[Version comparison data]

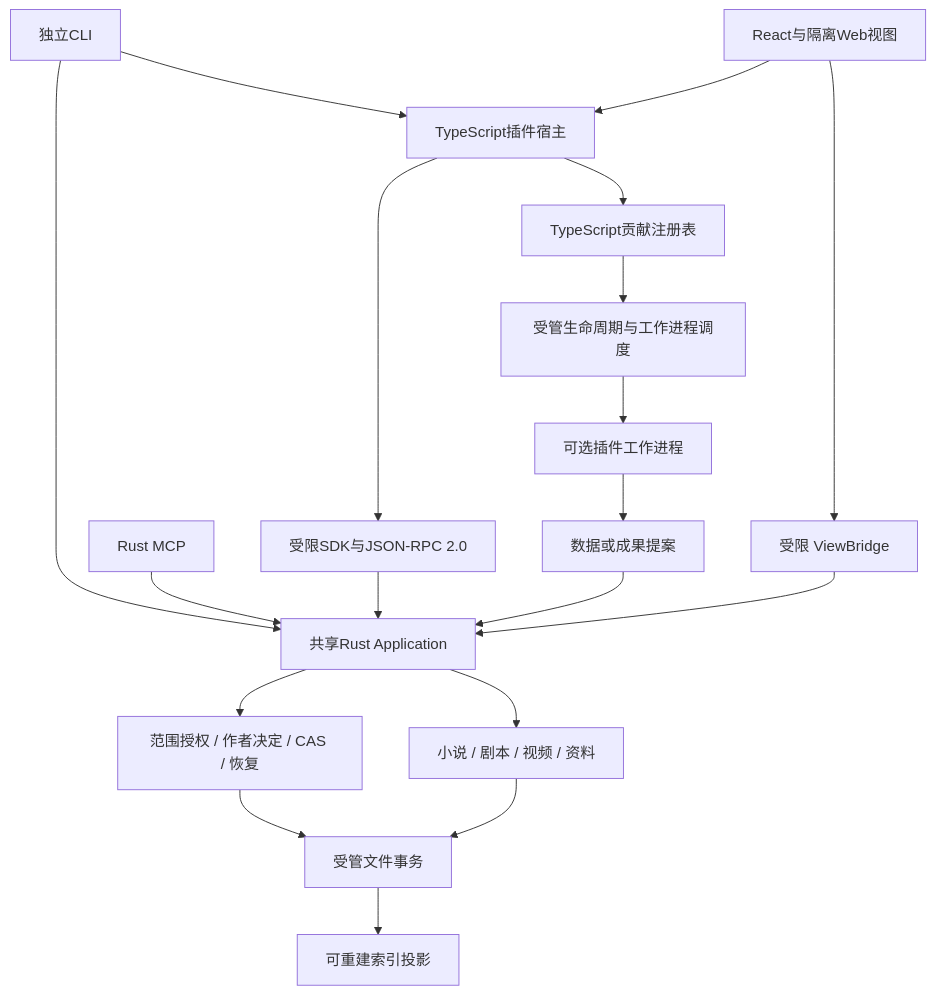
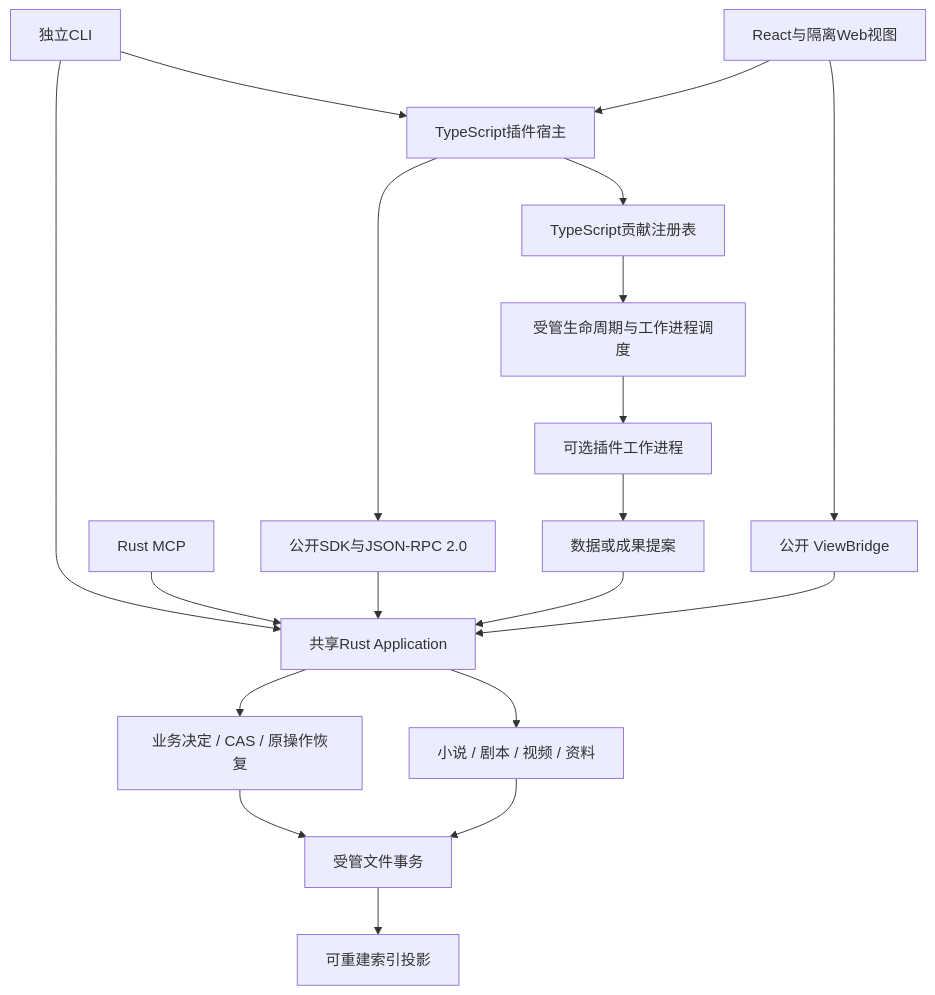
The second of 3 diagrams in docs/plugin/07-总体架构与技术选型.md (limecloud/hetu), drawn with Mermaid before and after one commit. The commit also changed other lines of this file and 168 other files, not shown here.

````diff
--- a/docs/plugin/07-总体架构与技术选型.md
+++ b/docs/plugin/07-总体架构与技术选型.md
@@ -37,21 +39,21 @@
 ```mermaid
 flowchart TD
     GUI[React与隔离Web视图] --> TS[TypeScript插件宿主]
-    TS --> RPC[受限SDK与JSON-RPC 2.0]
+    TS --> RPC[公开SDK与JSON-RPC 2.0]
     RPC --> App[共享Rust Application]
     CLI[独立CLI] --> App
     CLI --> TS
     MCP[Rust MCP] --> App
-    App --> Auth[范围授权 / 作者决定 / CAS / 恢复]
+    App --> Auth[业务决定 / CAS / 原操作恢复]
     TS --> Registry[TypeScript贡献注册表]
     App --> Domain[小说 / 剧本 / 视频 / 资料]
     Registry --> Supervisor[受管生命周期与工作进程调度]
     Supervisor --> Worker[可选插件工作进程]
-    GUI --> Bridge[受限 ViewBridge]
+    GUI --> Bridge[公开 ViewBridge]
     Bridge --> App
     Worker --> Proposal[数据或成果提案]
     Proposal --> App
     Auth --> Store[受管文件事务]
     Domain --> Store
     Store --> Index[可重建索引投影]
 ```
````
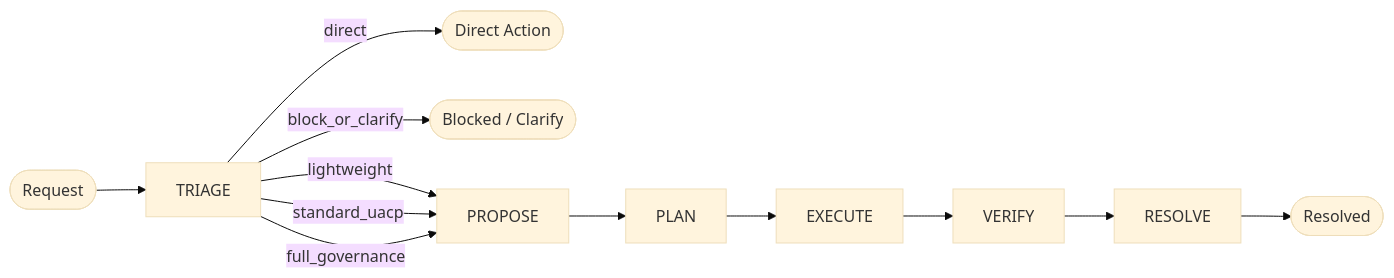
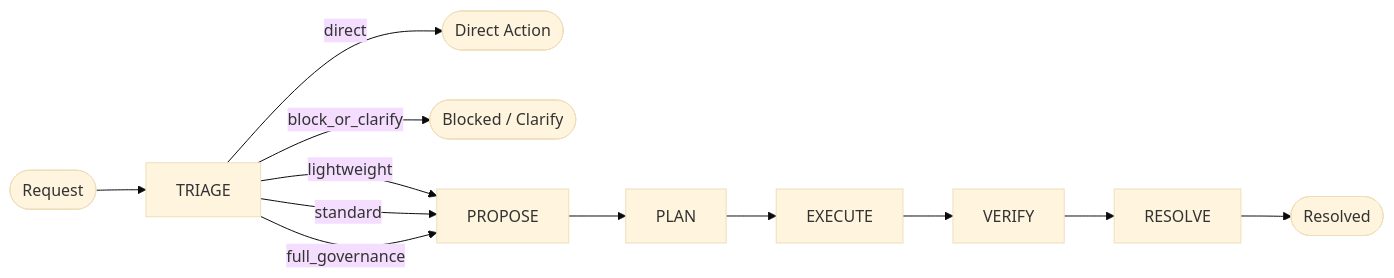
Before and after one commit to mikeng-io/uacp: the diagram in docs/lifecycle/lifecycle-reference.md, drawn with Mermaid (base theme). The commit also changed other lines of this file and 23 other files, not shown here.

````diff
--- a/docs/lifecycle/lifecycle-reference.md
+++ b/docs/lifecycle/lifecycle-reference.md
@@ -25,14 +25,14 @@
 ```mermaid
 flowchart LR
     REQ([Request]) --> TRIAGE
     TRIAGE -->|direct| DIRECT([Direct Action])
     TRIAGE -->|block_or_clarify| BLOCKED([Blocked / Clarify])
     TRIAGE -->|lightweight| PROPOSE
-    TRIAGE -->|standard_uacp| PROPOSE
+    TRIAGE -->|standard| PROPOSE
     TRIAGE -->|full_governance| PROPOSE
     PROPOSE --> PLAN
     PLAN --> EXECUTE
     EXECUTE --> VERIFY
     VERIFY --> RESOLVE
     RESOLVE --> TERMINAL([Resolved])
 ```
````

WHAT YOU HAVE TO DO
Images are to be excluded, and each record above written out word for word.

TASK SOLUTION
The second of 3 diagrams in docs/plugin/07-总体架构与技术选型.md (limecloud/hetu), drawn with Mermaid before and after one commit. The commit also changed other lines of this file and 168 other files, not shown here.

````diff
--- a/docs/plugin/07-总体架构与技术选型.md
+++ b/docs/plugin/07-总体架构与技术选型.md
@@ -37,21 +39,21 @@
 ```mermaid
 flowchart TD
     GUI[React与隔离Web视图] --> TS[TypeScript插件宿主]
-    TS --> RPC[受限SDK与JSON-RPC 2.0]
+    TS --> RPC[公开SDK与JSON-RPC 2.0]
     RPC --> App[共享Rust Application]
     CLI[独立CLI] --> App
     CLI --> TS
     MCP[Rust MCP] --> App
-    App --> Auth[范围授权 / 作者决定 / CAS / 恢复]
+    App --> Auth[业务决定 / CAS / 原操作恢复]
     TS --> Registry[TypeScript贡献注册表]
     App --> Domain[小说 / 剧本 / 视频 / 资料]
     Registry --> Supervisor[受管生命周期与工作进程调度]
     Supervisor --> Worker[可选插件工作进程]
-    GUI --> Bridge[受限 ViewBridge]
+    GUI --> Bridge[公开 ViewBridge]
     Bridge --> App
     Worker --> Proposal[数据或成果提案]
     Proposal --> App
     Auth --> Store[受管文件事务]
     Domain --> Store
     Store --> Index[可重建索引投影]
 ```
````
Before and after one commit to mikeng-io/uacp: the diagram in docs/lifecycle/lifecycle-reference.md, drawn with Mermaid (base theme). The commit also changed other lines of this file and 23 other files, not shown here.

````diff
--- a/docs/lifecycle/lifecycle-reference.md
+++ b/docs/lifecycle/lifecycle-reference.md
@@ -25,14 +25,14 @@
 ```mermaid
 flowchart LR
     REQ([Request]) --> TRIAGE
     TRIAGE -->|direct| DIRECT([Direct Action])
     TRIAGE -->|block_or_clarify| BLOCKED([Blocked / Clarify])
     TRIAGE -->|lightweight| PROPOSE
-    TRIAGE -->|standard_uacp| PROPOSE
+    TRIAGE -->|standard| PROPOSE
     TRIAGE -->|full_governance| PROPOSE
     PROPOSE --> PLAN
     PLAN --> EXECUTE
     EXECUTE --> VERIFY
     VERIFY --> RESOLVE
     RESOLVE --> TERMINAL([Resolved])
 ```
````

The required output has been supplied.